* _What you will do_:
In the listing below, pick out lines with "customItems".

* _Dataset content_:
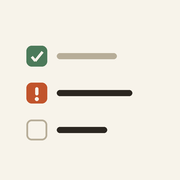
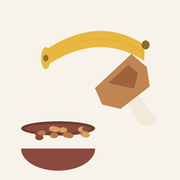
Add files via upload

Changed region(s): [[0.1389, 0.1667, 0.8333, 0.6111], [0.1111, 0.6389, 0.6111, 0.9722], [0.1389, 0.4444, 0.2778, 0.5833]]

diff --git a/index.html b/index.html
@@ -26,6 +26,7 @@
     --higiene:#A9A297;
     --frios:#D8B23C;
     --carnes:#C08552;
+    --avulsos:#8A7F6B;
   }
   *{box-sizing:border-box;}
   html,body{margin:0;padding:0;}
@@ -51,10 +52,15 @@
 
   .sync-status{
     font-family:-apple-system,BlinkMacSystemFont,'Segoe UI',sans-serif;
-    font-size:11px; display:flex; align-items:center; gap:5px; color:var(--ink-soft);
+    font-size:11px; display:flex; align-items:center; gap:6px; color:var(--ink-soft);
+    flex-shrink:0;
   }
   .dot{width:7px;height:7px;border-radius:50%;background:#C7BFA9;}
   .dot.on{background:var(--cart);}
+  .me-btn{
+    border:1px solid var(--paper-line); background:#fff; color:var(--ink-soft);
+    border-radius:20px; padding:3px 10px; font-size:11px; cursor:pointer;
+  }
 
   .counts{
     font-family:-apple-system,BlinkMacSystemFont,'Segoe UI',sans-serif;
@@ -113,9 +119,24 @@
   li.item[data-state="1"] .box{background:var(--need); border-color:var(--need);}
   li.item[data-state="2"] .box{background:var(--cart); border-color:var(--cart);}
 
+  .item-text{flex:1; min-width:0;}
   .item-name{font-size:15.5px; line-height:1.3;}
+  .item-note{font-family:-apple-system,BlinkMacSystemFont,'Segoe UI',sans-serif; font-size:12px; font-style:italic; color:var(--ink-soft); margin-top:1px;}
   li.item[data-state="1"] .item-name{color:var(--need); font-weight:600;}
   li.item[data-state="2"] .item-name{color:var(--ink-soft); text-decoration:line-through; text-decoration-color:#9DB9A3;}
+
+  .initials{
+    width:19px; height:19px; border-radius:50%; flex-shrink:0;
+    display:flex; align-items:center; justify-content:center;
+    font-family:-apple-system,BlinkMacSystemFont,'Segoe UI',sans-serif;
+    font-size:9px; font-weight:700; color:#fff;
+  }
+  .note-btn{
+    flex-shrink:0; border:none; background:none; font-size:14px; color:var(--paper-line);
+    padding:4px 2px; cursor:pointer; font-family:sans-serif;
+  }
+  li.item[data-state="0"] .note-btn{color:var(--paper-line);}
+  li.item .note-btn.has-note{color:var(--ink-soft);}
 
   .empty-search{font-family:-apple-system,BlinkMacSystemFont,'Segoe UI',sans-serif; text-align:center; color:var(--ink-soft); font-size:13px; padding:30px 0;}
 
@@ -139,6 +160,12 @@
   .modal-actions button{flex:1; padding:11px; border-radius:9px; border:none; font-size:14px; cursor:pointer;}
   .modal-actions .cancel{background:#EEE8D9; color:var(--ink-soft);}
   .modal-actions .confirm{background:var(--ink); color:#fff;}
+  .chips{display:flex; flex-wrap:wrap; gap:7px; margin:-4px 0 12px;}
+  .chip{
+    border:1px solid var(--paper-line); background:#fff; color:var(--ink-soft);
+    border-radius:20px; padding:5px 11px; font-size:12.5px; cursor:pointer;
+  }
+  .chips-label{font-size:11px; color:var(--ink-soft); margin-bottom:6px;}
 </style>
 </head>
 <body>
@@ -149,7 +176,10 @@
       <h1>Lista de <em>Compras</em></h1>
       <div class="subtitle">toque 1x: falta · toque 2x: no carrinho</div>
     </div>
-    <div class="sync-status"><span class="dot" id="syncDot"></span><span id="syncText">conectando...</span></div>
+    <div class="sync-status">
+      <span class="dot" id="syncDot"></span><span id="syncText">conectando...</span>
+      <button class="me-btn" id="btnMe">eu</button>
+    </div>
   </div>
   <div class="counts">
     <div class="count-pill need"><span class="num" id="countNeed">0</span>faltando</div>
@@ -176,7 +206,7 @@
 
 <script type="module">
 import { initializeApp } from "https://www.gstatic.com/firebasejs/10.13.0/firebase-app.js";
-import { getDatabase, ref, onValue, set, get } from "https://www.gstatic.com/firebasejs/10.13.0/firebase-database.js";
+import { getDatabase, ref, onValue, set } from "https://www.gstatic.com/firebasejs/10.13.0/firebase-database.js";
 
 const firebaseConfig = {
   apiKey: "AIzaSyBhVp-f2J9DeDy75NuR5eLkj05RBnuO8Ww",
@@ -192,6 +222,7 @@ const app = initializeApp(firebaseConfig);
 const db = getDatabase(app);
 const stateRef = ref(db, 'estadoItens');
 const customRef = ref(db, 'itensPersonalizados');
+const historyRef = ref(db, 'historicoAvulsos');
 
 const CATEGORIES = [
   { id: 'limpeza', name: 'Materiais de Limpeza', color: 'var(--limpeza)', items: [
@@ -211,17 +242,72 @@ const CATEGORIES = [
   ]},
   { id: 'higiene', name: 'Material de Higiene', color: 'var(--higiene)', items: [
     "Papel higiênico","Sabonete em barra","Pasta de dente","Escova de dente","Cotonete","Algodão","Desodorante","Sabonete infantil","Pasta de dente infantil","Escova de dente infantil","Shampoo infantil","Condicionador infantil","Lenço umedecido"
-  ]}
+  ]},
+  { id: 'avulsos', name: 'Avulsos', color: 'var(--avulsos)', items: [] }
 ];
 
-let state = {};
-let customItems = {};
+const PERSON_COLORS = ['#C1542C','#4C7A5A','#7C9CBF','#8A5FA0','#C98CA0','#B08A2E'];
+
+let state = {};        // key -> {s, note, by}
+let customItems = {};  // catId -> [names]
+let history = {};      // name -> timestamp
 let filterMode = 'all';
 let collapsed = {};
 let searchTerm = '';
 
+// ---- identidade local (por aparelho) ----
+let myName = localStorage.getItem('lc_user_name') || '';
+function updateMeBtn(){
+  document.getElementById('btnMe').textContent = myName ? initialsOf(myName) : 'eu';
+}
+function initialsOf(name){
+  const parts = name.trim().split(/\s+/).filter(Boolean);
+  if(parts.length === 0) return '?';
+  if(parts.length === 1) return parts[0].slice(0,2).toUpperCase();
+  return (parts[0][0] + parts[1][0]).toUpperCase();
+}
+function colorFor(name){
+  let sum = 0;
+  for(const ch of name) sum += ch.charCodeAt(0);
+  return PERSON_COLORS[sum % PERSON_COLORS.length];
+}
+function askName(prefill){
+  const backdrop = document.createElement('div');
+  backdrop.className = 'modal-backdrop';
+  backdrop.innerHTML = `
+    <div class="modal">
+      <h3>Como você quer aparecer?</h3>
+      <input type="text" id="nameInput" placeholder="Nome ou iniciais (ex: Gustavo, GS)" maxlength="16" value="${prefill||''}">
+      <div class="modal-actions">
+        <button class="cancel" id="cancelName">Agora não</button>
+        <button class="confirm" id="confirmName">Salvar</button>
+      </div>
+    </div>`;
+  document.body.appendChild(backdrop);
+  const input = document.getElementById('nameInput');
+  input.focus();
+  document.getElementById('cancelName').addEventListener('click', ()=> backdrop.remove());
+  backdrop.addEventListener('click', (e)=>{ if(e.target === backdrop) backdrop.remove(); });
+  document.getElementById('confirmName').addEventListener('click', ()=>{
+    const v = input.value.trim();
+    if(v){ myName = v; localStorage.setItem('lc_user_name', v); updateMeBtn(); }
+    backdrop.remove();
+  });
+}
+document.getElementById('btnMe').addEventListener('click', ()=> askName(myName));
+if(!myName){ setTimeout(()=> askName(''), 400); }
+updateMeBtn();
+
+// ---- utilidades de estado ----
 function safeKey(name){ return name.replace(/[.#$\[\]\/]/g, '_'); }
 function keyFor(catId, name){ return catId + '__' + safeKey(name); }
+
+function getMeta(catId, name){
+  const raw = state[keyFor(catId, name)];
+  if(raw == null) return {s:0, note:'', by:''};
+  if(typeof raw === 'number') return {s:raw, note:'', by:''};
+  return {s: raw.s||0, note: raw.note||'', by: raw.by||''};
+}
 
 let writeTimer = null;
 function scheduleWrite(){
@@ -233,9 +319,26 @@ function scheduleWrite(){
 
 function cycleState(catId, name){
   const k = keyFor(catId, name);
-  const cur = state[k] || 0;
-  const next = (cur + 1) % 3;
-  if(next === 0){ delete state[k]; } else { state[k] = next; }
+  const meta = getMeta(catId, name);
+  const next = (meta.s + 1) % 3;
+  if(next === 0){
+    delete state[k];
+  } else {
+    state[k] = { s: next, note: meta.note, by: myName || meta.by || '' };
+  }
+  render();
+  scheduleWrite();
+}
+
+function saveNote(catId, name, noteText){
+  const k = keyFor(catId, name);
+  const meta = getMeta(catId, name);
+  const newS = (meta.s === 0 && noteText.trim()) ? 1 : meta.s;
+  if(newS === 0 && !noteText.trim()){
+    delete state[k];
+  } else {
+    state[k] = { s: newS, note: noteText.trim(), by: myName || meta.by || '' };
+  }
   render();
   scheduleWrite();
 }
@@ -250,9 +353,9 @@ function countAll(){
   CATEGORIES.forEach(cat=>{
     allCategoryItems(cat).forEach(name=>{
       total++;
-      const s = state[keyFor(cat.id, name)] || 0;
-      if(s === 1) need++;
-      if(s === 2) cart++;
+      const m = getMeta(cat.id, name);
+      if(m.s === 1) need++;
+      if(m.s === 2) cart++;
     });
   });
   return {need, cart, total};
@@ -271,8 +374,8 @@ function render(){
 
   CATEGORIES.forEach(cat=>{
     const items = allCategoryItems(cat).filter(name=>{
-      const s = state[keyFor(cat.id, name)] || 0;
-      if(filterMode === 'need' && s !== 1) return false;
+      const m = getMeta(cat.id, name);
+      if(filterMode === 'need' && m.s !== 1) return false;
       if(term && !name.toLowerCase().includes(term)) return false;
       return true;
     });
@@ -283,7 +386,7 @@ function render(){
     catDiv.className = 'cat' + (collapsed[cat.id] ? ' collapsed' : '');
     catDiv.style.setProperty('--cat-color', cat.color);
 
-    const remaining = allCategoryItems(cat).filter(n => (state[keyFor(cat.id,n)]||0) === 1).length;
+    const remaining = allCategoryItems(cat).filter(n => getMeta(cat.id,n).s === 1).length;
 
     const head = document.createElement('div');
     head.className = 'cat-head';
@@ -296,12 +399,26 @@ function render(){
     const ul = document.createElement('ul');
     ul.className = 'items';
     items.forEach(name=>{
-      const s = state[keyFor(cat.id, name)] || 0;
+      const m = getMeta(cat.id, name);
       const li = document.createElement('li');
       li.className = 'item';
-      li.setAttribute('data-state', s);
-      const boxContent = s === 1 ? '!' : (s === 2 ? '✓' : '');
-      li.innerHTML = `<span class="box">${boxContent}</span><span class="item-name">${name}</span>`;
+      li.setAttribute('data-state', m.s);
+      const boxContent = m.s === 1 ? '!' : (m.s === 2 ? '✓' : '');
+
+      const initialsHtml = (m.s !== 0 && m.by)
+        ? `<span class="initials" style="background:${colorFor(m.by)}">${initialsOf(m.by)}</span>`
+        : '';
+      const noteHtml = m.note ? `<div class="item-note">${escapeHtml(m.note)}</div>` : '';
+
+      li.innerHTML = `<span class="box">${boxContent}</span>
+        <span class="item-text"><span class="item-name">${escapeHtml(name)}</span>${noteHtml}</span>
+        ${initialsHtml}
+        <button class="note-btn ${m.note ? 'has-note':''}" title="Nota/quantidade">✎</button>`;
+
+      li.querySelector('.note-btn').addEventListener('click', (e)=>{
+        e.stopPropagation();
+        openNoteModal(cat.id, name, m.note);
+      });
       li.addEventListener('click', ()=> cycleState(cat.id, name));
       ul.appendChild(li);
     });
@@ -320,12 +437,20 @@ function render(){
     cart > 0 && need === 0 ? 'Tudo que faltava já está no carrinho 🛒' : '';
 }
 
+function escapeHtml(s){
+  return s.replace(/[&<>"']/g, c => ({'&':'&amp;','<':'&lt;','>':'&gt;','"':'&quot;',"'":'&#39;'}[c]));
+}
+
 document.getElementById('searchInput').addEventListener('input', (e)=>{ searchTerm = e.target.value; render(); });
 document.getElementById('btnShowNeed').addEventListener('click', ()=>{ filterMode = 'need'; render(); });
 document.getElementById('btnShowAll').addEventListener('click', ()=>{ filterMode = 'all'; render(); });
 
 document.getElementById('btnNewTrip').addEventListener('click', ()=>{
-  Object.keys(state).forEach(k=>{ if(state[k] === 2) delete state[k]; });
+  Object.keys(state).forEach(k=>{
+    const raw = state[k];
+    const s = typeof raw === 'number' ? raw : (raw && raw.s);
+    if(s === 2) delete state[k];
+  });
   render();
   scheduleWrite();
 });
@@ -336,13 +461,46 @@ document.getElementById('btnMarkNeeded').addEventListener('click', ()=>{
 
 document.getElementById('btnAddItem').addEventListener('click', openAddModal);
 
+function openNoteModal(catId, name, currentNote){
+  const backdrop = document.createElement('div');
+  backdrop.className = 'modal-backdrop';
+  backdrop.innerHTML = `
+    <div class="modal">
+      <h3>${escapeHtml(name)}</h3>
+      <input type="text" id="noteInput" placeholder="Quantidade ou observação (ex: 2 pacotes, sem lactose)" value="${escapeHtml(currentNote||'')}">
+      <div class="modal-actions">
+        <button class="cancel" id="cancelNote">Cancelar</button>
+        <button class="confirm" id="confirmNote">Salvar</button>
+      </div>
+    </div>`;
+  document.body.appendChild(backdrop);
+  const input = document.getElementById('noteInput');
+  input.focus();
+  document.getElementById('cancelNote').addEventListener('click', ()=> backdrop.remove());
+  backdrop.addEventListener('click', (e)=>{ if(e.target === backdrop) backdrop.remove(); });
+  document.getElementById('confirmNote').addEventListener('click', ()=>{
+    saveNote(catId, name, input.value);
+    backdrop.remove();
+  });
+}
+
 function openAddModal(){
   const backdrop = document.createElement('div');
   backdrop.className = 'modal-backdrop';
-  const catOptions = CATEGORIES.map(c=>`<option value="${c.id}">${c.name}</option>`).join('');
+  const catOptions = CATEGORIES.map(c=>`<option value="${c.id}" ${c.id==='avulsos'?'selected':''}>${c.name}</option>`).join('');
+
+  const recent = Object.entries(history)
+    .sort((a,b)=> b[1]-a[1])
+    .slice(0, 10)
+    .map(([n])=>n);
+  const chipsHtml = recent.length
+    ? `<div class="chips-label">Usados antes:</div><div class="chips">${recent.map(n=>`<button type="button" class="chip" data-name="${escapeHtml(n)}">${escapeHtml(n)}</button>`).join('')}</div>`
+    : '';
+
   backdrop.innerHTML = `
     <div class="modal">
       <h3>Adicionar item</h3>
+      ${chipsHtml}
       <input type="text" id="newItemName" placeholder="Nome do item">
       <select id="newItemCat">${catOptions}</select>
       <div class="modal-actions">
@@ -354,13 +512,29 @@ function openAddModal(){
   document.getElementById('newItemName').focus();
   document.getElementById('cancelAdd').addEventListener('click', ()=> backdrop.remove());
   backdrop.addEventListener('click', (e)=>{ if(e.target === backdrop) backdrop.remove(); });
+
+  backdrop.querySelectorAll('.chip').forEach(chip=>{
+    chip.addEventListener('click', ()=>{
+      document.getElementById('newItemName').value = chip.getAttribute('data-name');
+    });
+  });
+
   document.getElementById('confirmAdd').addEventListener('click', ()=>{
     const name = document.getElementById('newItemName').value.trim();
     const catId = document.getElementById('newItemCat').value;
     if(!name) return;
     if(!customItems[catId]) customItems[catId] = [];
-    customItems[catId].push(name);
-    set(customRef, customItems).catch(e=> console.error('Falha ao salvar item novo', e));
+    if(!customItems[catId].includes(name)){
+      customItems[catId].push(name);
+      set(customRef, customItems).catch(e=> console.error('Falha ao salvar item novo', e));
+    }
+    history[name] = Date.now();
+    set(historyRef, history).catch(e=> console.error('Falha ao salvar histórico', e));
+
+    const k = keyFor(catId, name);
+    state[k] = { s: 1, note: '', by: myName || '' };
+    scheduleWrite();
+
     backdrop.remove();
     render();
   });
@@ -379,6 +553,10 @@ onValue(stateRef, (snapshot)=>{
 onValue(customRef, (snapshot)=>{
   customItems = snapshot.val() || {};
   render();
+});
+
+onValue(historyRef, (snapshot)=>{
+  history = snapshot.val() || {};
 });
 </script>
 </body>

* _Answer to the exercise_:
-let customItems = {};
+let customItems = {};  // catId -> [names]
     if(!customItems[catId]) customItems[catId] = [];
-    customItems[catId].push(name);
-    set(customRef, customItems).catch(e=> console.error('Falha ao salvar item novo', e));
+    if(!customItems[catId].includes(name)){
+      customItems[catId].push(name);
+      set(customRef, customItems).catch(e=> console.error('Falha ao salvar item novo', e));
   customItems = snapshot.val() || {};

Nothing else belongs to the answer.